It appears yet another elected official on Capitol Hill has been exposed for inappropriate behavior.

Democratic Congressman Alcee Hastings of Florida reportedly settled a sexual harassment case back in 2014.  His accuser was rewarded $220,000 from the Treasury Department.   In other words, it was funded by taxpayers.
For the record:  Hastings denies both the harassment and the settlement.

So far, I haven't seen any reaction from Nancy Pelosi.

(Alcee Hastings)
- 1:26 PM, 11 December 2017   [link]

This Latest Terrorist Doesn't Appear To Be Competent:  For which we may be grateful.
An ISIS-inspired would-be suicide bomber set off a homemade explosive device at the Port Authority Bus Terminal subway station Monday morning, seriously wounding himself and injuring three others, law enforcement sources said.

The man — a 27-year-old Brooklyn man identified by high ranking police sources as Akayed Ullah — had wires attached to him and a 5-inch metal pipe bomb and battery pack strapped to his midsection as he walked through the Manhattan transit hub.
According to the police, Ullah has been in the United States for seven years, which suggests to me that he may have become radicalized here.

As I have said from time to time, to know us isn't necessarily to love us.
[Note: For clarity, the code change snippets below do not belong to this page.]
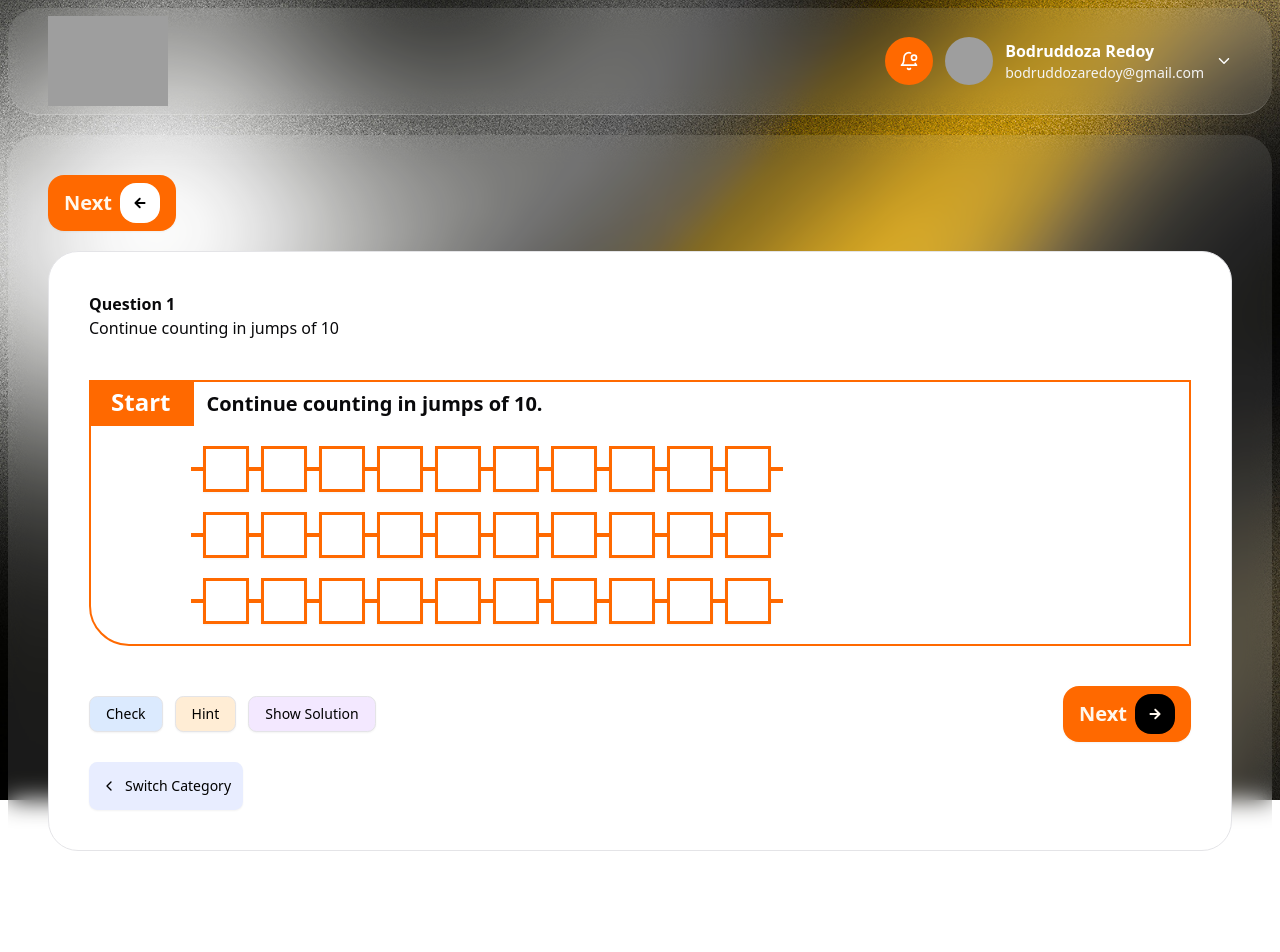
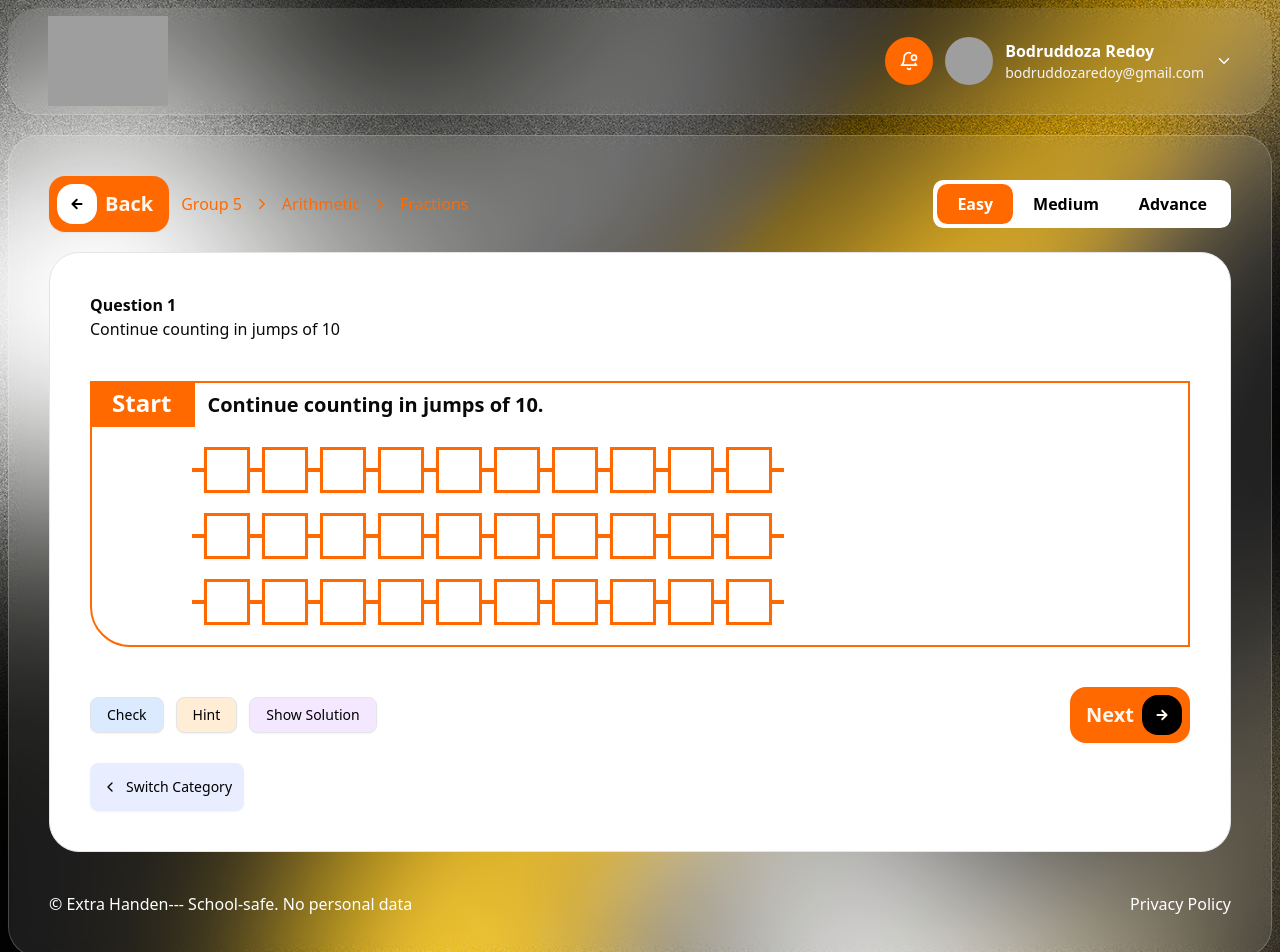
Before and after one commit to juyel66/Eduloop-quize-Application, a React (Vite) app: page / in a window 1280 px wide. Shown: the top 952 px of the page. Before the commit the page ends 892 px from the top, so only its background shows below. Built offline with nearby package versions, Linux system fonts and the light colour scheme; grey boxes are pictures that could not be loaded.

Commit message:
Done: arithmetic page

```diff
--- /dev/null
+++ b/src/components/layout/Footer.tsx
@@ -0,0 +1,10 @@
+import React from 'react'
+
+export default function () {
+    return (
+        <div className='flex items-center justify-between text-white'>
+            <div>© Extra Handen--- School-safe. No personal data</div>
+            <div>Privacy Policy</div>
+        </div>
+    )
+}
--- a/src/components/layout/QuestionAnswerLayout.tsx
+++ b/src/components/layout/QuestionAnswerLayout.tsx
@@ -23,7 +23,7 @@ export default function QuestionAnswerLayout({ children }: { children: ReactNode
                         <Button className='bg-[#ffedd5] hover:bg-[#ffedd5]/70 text-black border'>Hint</Button>
                         <Button className='bg-[#f3e8ff] hover:bg-[#f3e8ff]/70 text-black border'>Show Solution</Button>
                     </div>
-                    <Button className='rounded-2xl py-7 font-bold text-xl'>
+                    <Button className='rounded-2xl py-7 pr-2 font-bold text-xl'>
                         Next
                         <div className='size-10 bg-black rounded-2xl flex items-center justify-center'>
                             <IoMdArrowRoundForward size={50} className='text-5xl' />
--- a/src/layouts/MainPageLayout.tsx
+++ b/src/layouts/MainPageLayout.tsx
@@ -2,24 +2,44 @@ import Navbar from '@/components/layout/Navbar'
 import { Outlet } from 'react-router'
 import bg from '@/assets/images/bg.jpg'
 import { Button } from '@/components/ui/button'
-import { IoMdArrowRoundBack } from 'react-icons/io'
+import { IoIosArrowForward, IoMdArrowRoundBack } from 'react-icons/io'
+import Footer from '@/components/layout/Footer'
 
 export default function MainPageLayout() {
     return (
-        <div style={{ background: `url(${bg})`, backgroundRepeat: "no-repeat", backgroundPosition: "center", backgroundSize: "cover" }} className='w-screen h-screen p-2'>
+        <div style={{ background: `url(${bg})`, backgroundRepeat: "no-repeat", backgroundPosition: "center", backgroundSize: "cover" }} className='w-full h-full p-2'>
             {/* navbar  */}
             <Navbar />
-            <main className='bg-white/10 backdrop-blur-md border-b border-white/20 rounded-[30px] p-10'>
-                <div className='flex items-center mb-5'>
-                    <Button className='rounded-2xl py-7 font-bold text-xl'>
-                        Next
-                        <div className='size-10 bg-white text-black rounded-2xl flex items-center justify-center'>
-                            <IoMdArrowRoundBack size={50} className='text-5xl' />
+            <main className='bg-white/10 backdrop-blur-md border-white/20 rounded-[30px] p-10 border'>
+                <div className='flex items-center justify-between mb-5'>
+                    <div className='flex items-center gap-3'>
+                        <Button className='rounded-2xl py-7 pl-2 font-bold text-xl'>
+                            <div className='size-10 bg-white text-black rounded-2xl flex items-center justify-center'>
+                                <IoMdArrowRoundBack size={50} className='text-5xl' />
+                            </div>
+                            Back
+                        </Button>
+                        <div className='text-primary flex gap-3 items-center'>
+                            <p>Group 5</p>
+                            <IoIosArrowForward/>
+                            <p>Arithmetic</p>
+                            <IoIosArrowForward/>
+                            <p>Fractions</p>
                         </div>
-                    </Button>
+                    </div>
+                    <div className='bg-white p-1 rounded-lg flex items-center'>
+                        <div className='py-2 px-5 bg-primary rounded-lg font-semibold text-white'>Easy</div>
+                        <div className='py-2 px-5  rounded-lg font-semibold text-black'>Medium</div>
+                        <div className='py-2 px-5  rounded-lg font-semibold text-black'>Advance</div>
+                    </div>
                 </div>
                 <div>
                     <Outlet />
+                </div>
+                {/* <Footer/> */}
+                <div className='flex items-center justify-between text-white w-full mt-10'>
+                    <div>© Extra Handen--- School-safe. No personal data</div>
+                    <div>Privacy Policy</div>
                 </div>
             </main>
         </div>
```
So far, I haven't seen anything on his immigration status, or why he was permitted to come here originally, though I would guess that he didn't come on an H1-B visa.
- 1:03 PM, 11 December 2017   [link]

It's Foggy Down Here, But Clear Above The Fog:  So the Mt. Rainier cameras are showing some lovely scenes.  (And the Mt. St. Helens cameras may do the same later this afternoon.)

As I write, you can see a good view of Mt. Adams from the Muir camera.

The weather forecasters are predicting that this inversion, unusual for Decembers here, will last a few more days.
- 10:29 AM, 11 December 2017   [link]

Today's "Pepper . . . And Salt" is amusing.
- 10:11 AM, 11 December 2017   [link]

It Is Probably Just A Coincidence:  But in recent weeks, local TV stations have run these three movies:   All the King's Men (2006 version), The Caine Mutiny, and The Manchurian Candidate.

In order, a movie about a corrupt demagogue with strong appeal to poor Southern whites, a movie about a leader who cracks up under pressure, and a movie about an American who is a Russian agent.

As I said, it is probably just a coincidence.
- 5:41 PM, 10 December 2017   [link]

Dour George Will Finds Reasons For Hilarity in this last year's events.

For instance.
Washington's subway banned a civil liberties group's ad consisting entirely of the text of the First Amendment, which ostensibly violated the rule against ads "intended to influence members of the public regarding an issue on which there are varying opinions."
Now that is almost too perfect.

(Will has reasons to be dour.)
- 3:03 PM, 10 December 2017   [link]

This Week's Collection Of Political Cartoons from Politico.

My favorites:  Gustavo Rodriguez's Kim, Michael Ramirez's Kim, and Ramirez's Palestinian.

(The fourth cartoon, by Jeff Danziger, comes awfully close to bigotry.)
- 10:31 AM, 9 December 2017   [link]